Change listing data:
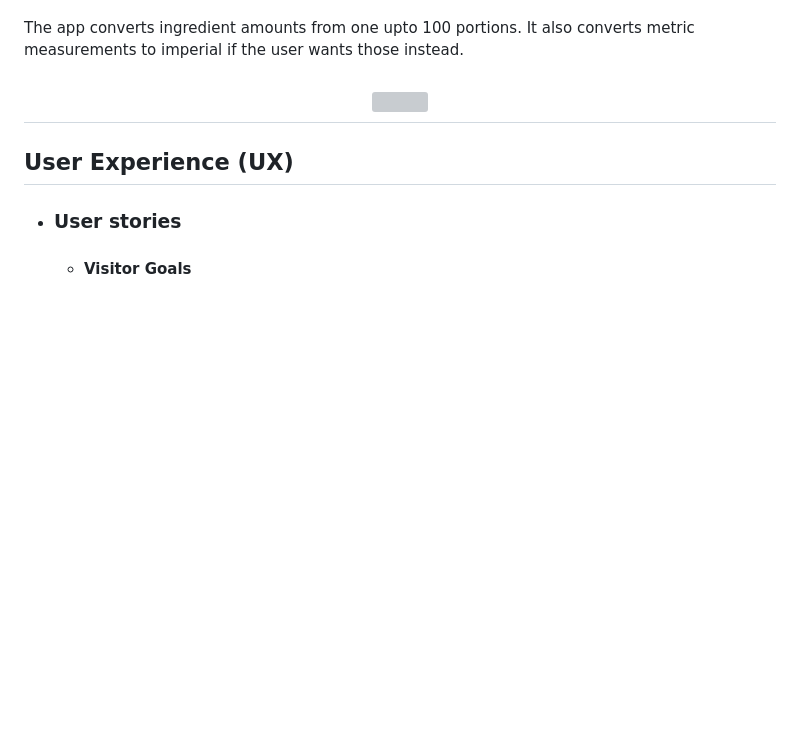
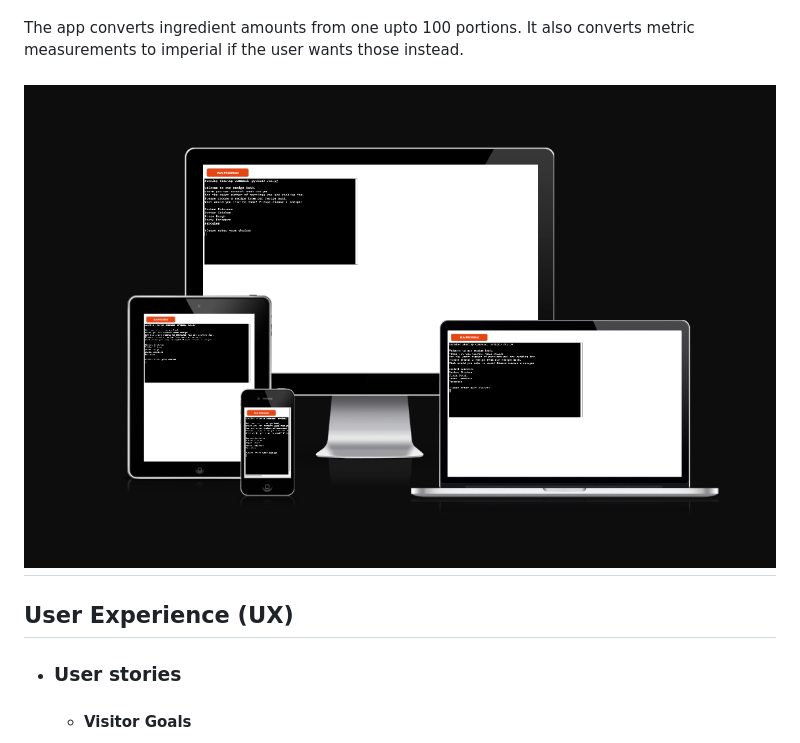
Before and after one commit to CeciliaSG/recipe_converter, a Markdown page: README.md, the part around the change. Rendered like a GitHub page; pictures changed too: documentation/showcase.png (added); blank space fills up the shorter version; grey boxes are pictures that could not be loaded.

Commit message:
Add content to readme

```diff
--- a/README.md
+++ b/README.md
@@ -6,7 +6,7 @@ This is a recipe ingredient conversion app, and would most probably be part of a
 
 The app converts ingredient amounts from one upto 100 portions. It also converts metric measurements to imperial if the user wants those instead.
 
-<h2 align="center"><img src=""></h2>
+<h2 align="center"><img src="documentation/showcase.png"></h2>
 
 ## User Experience (UX)
 
```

**Problem statement**
Search the data for "part". Copy every matching line.

**Solution below**
Before and after one commit to CeciliaSG/recipe_converter, a Markdown page: README.md, the part around the change. Rendered like a GitHub page; pictures changed too: documentation/showcase.png (added); blank space fills up the shorter version; grey boxes are pictures that could not be loaded.
@@ -6,7 +6,7 @@ This is a recipe ingredient conversion app, and would most probably be part of a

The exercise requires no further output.